Sunday evening. Me and my boy pal wandered sleepy and hungover, into the Tyne Theatre Opera house (which can only be described as a cross between a working men’s club and a gilded palace, fucking unreal) grab pints of morretti and settle down to people watch.
I’d been following Hollie McNish’s work for about a year now, thanks to some trusty youtube recommendations after watching Kate Tempest, and have been quietly exploding with excitement for some months since I found out she’d be performing in Newcastle promoting her latest book ‘Plum’. The way I tried to encourage boy pal was that “its poetry – but its dead good”. And it was.
Her poems, I would like to think, are for an everywoman.

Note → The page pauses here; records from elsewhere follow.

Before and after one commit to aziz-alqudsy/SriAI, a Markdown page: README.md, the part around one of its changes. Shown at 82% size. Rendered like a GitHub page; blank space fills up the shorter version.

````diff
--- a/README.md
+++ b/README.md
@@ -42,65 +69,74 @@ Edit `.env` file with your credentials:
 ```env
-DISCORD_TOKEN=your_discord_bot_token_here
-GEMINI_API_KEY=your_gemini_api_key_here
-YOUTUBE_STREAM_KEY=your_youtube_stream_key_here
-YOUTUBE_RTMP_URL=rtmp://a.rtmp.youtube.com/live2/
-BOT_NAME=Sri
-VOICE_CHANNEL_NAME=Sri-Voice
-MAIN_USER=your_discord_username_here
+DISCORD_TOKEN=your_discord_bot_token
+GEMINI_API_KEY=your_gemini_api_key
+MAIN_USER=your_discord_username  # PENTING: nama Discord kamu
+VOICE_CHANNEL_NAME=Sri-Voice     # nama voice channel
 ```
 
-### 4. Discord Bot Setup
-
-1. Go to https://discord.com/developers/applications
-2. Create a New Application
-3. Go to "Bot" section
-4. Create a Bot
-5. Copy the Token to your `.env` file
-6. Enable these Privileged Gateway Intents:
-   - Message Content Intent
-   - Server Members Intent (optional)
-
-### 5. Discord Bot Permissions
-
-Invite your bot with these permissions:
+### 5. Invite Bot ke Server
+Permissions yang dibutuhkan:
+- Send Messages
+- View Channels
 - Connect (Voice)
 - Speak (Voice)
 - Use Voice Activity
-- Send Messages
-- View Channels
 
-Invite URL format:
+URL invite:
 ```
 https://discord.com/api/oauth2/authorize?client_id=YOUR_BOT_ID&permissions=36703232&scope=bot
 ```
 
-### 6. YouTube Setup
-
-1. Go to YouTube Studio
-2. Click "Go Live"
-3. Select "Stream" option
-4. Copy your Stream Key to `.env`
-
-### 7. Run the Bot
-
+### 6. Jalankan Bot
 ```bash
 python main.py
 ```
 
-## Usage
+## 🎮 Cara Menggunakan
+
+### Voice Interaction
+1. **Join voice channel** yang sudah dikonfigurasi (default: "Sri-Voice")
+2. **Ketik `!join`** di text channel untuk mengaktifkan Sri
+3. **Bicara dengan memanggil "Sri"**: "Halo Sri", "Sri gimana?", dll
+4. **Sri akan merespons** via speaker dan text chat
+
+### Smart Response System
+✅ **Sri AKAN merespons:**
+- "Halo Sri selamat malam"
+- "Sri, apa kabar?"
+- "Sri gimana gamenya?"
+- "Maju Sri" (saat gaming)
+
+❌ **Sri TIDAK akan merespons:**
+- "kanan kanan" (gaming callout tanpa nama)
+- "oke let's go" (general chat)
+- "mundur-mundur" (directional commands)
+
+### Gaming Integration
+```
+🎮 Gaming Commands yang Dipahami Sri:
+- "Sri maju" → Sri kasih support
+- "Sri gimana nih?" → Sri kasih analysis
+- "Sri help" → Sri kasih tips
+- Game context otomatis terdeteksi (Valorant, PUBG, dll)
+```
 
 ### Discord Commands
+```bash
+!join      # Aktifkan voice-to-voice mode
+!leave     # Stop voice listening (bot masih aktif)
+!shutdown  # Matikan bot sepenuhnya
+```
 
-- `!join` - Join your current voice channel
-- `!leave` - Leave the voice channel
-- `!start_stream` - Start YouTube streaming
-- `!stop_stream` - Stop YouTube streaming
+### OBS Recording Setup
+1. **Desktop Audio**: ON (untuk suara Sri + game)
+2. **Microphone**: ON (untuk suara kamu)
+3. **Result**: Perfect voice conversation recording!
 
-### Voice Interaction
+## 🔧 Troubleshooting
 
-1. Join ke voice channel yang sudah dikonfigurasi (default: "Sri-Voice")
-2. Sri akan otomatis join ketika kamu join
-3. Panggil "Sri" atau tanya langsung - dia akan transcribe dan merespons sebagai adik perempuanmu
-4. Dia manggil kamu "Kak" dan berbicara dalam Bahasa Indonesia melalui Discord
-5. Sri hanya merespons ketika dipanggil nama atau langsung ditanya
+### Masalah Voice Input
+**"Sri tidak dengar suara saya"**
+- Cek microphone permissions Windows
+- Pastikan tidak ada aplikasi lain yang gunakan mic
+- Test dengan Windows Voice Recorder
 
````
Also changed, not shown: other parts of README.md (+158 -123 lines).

Hollie McNish is an absolute, unexpected force. She came onto the stage unassuming, maybe a little shy, with a pint of water and a large glass of pink wine, in jeans and a jumper, and just starts chatting to us like we’re her mate. She is warm, and kind, and makes you feel included. And she’s funny. Really, fucking funny.
Her poems, I would like to think, are for an everywoman. You feel so included, talking to you like you’re a friend with intimate subjects of puberty, first time hand jobs, bored blow jobs, what to call your vulva, growing older and not just calling on your pals anymore. Of getting married. Of getting divorced. Of motherhood, politics and David Cameron’s penis. Hollie McNish is funny, and fresh. Her work is brilliant and sad and hilarious all at once.
My boyfriend, when we were leaving said that it was brilliant, that she was brilliant. And then later, that it was possible for him, as a male member of the audience to feel like an interloper. Like he’d snuck into a private meeting, and that some of the anecdotes and jokes weren’t for him. And that is ok.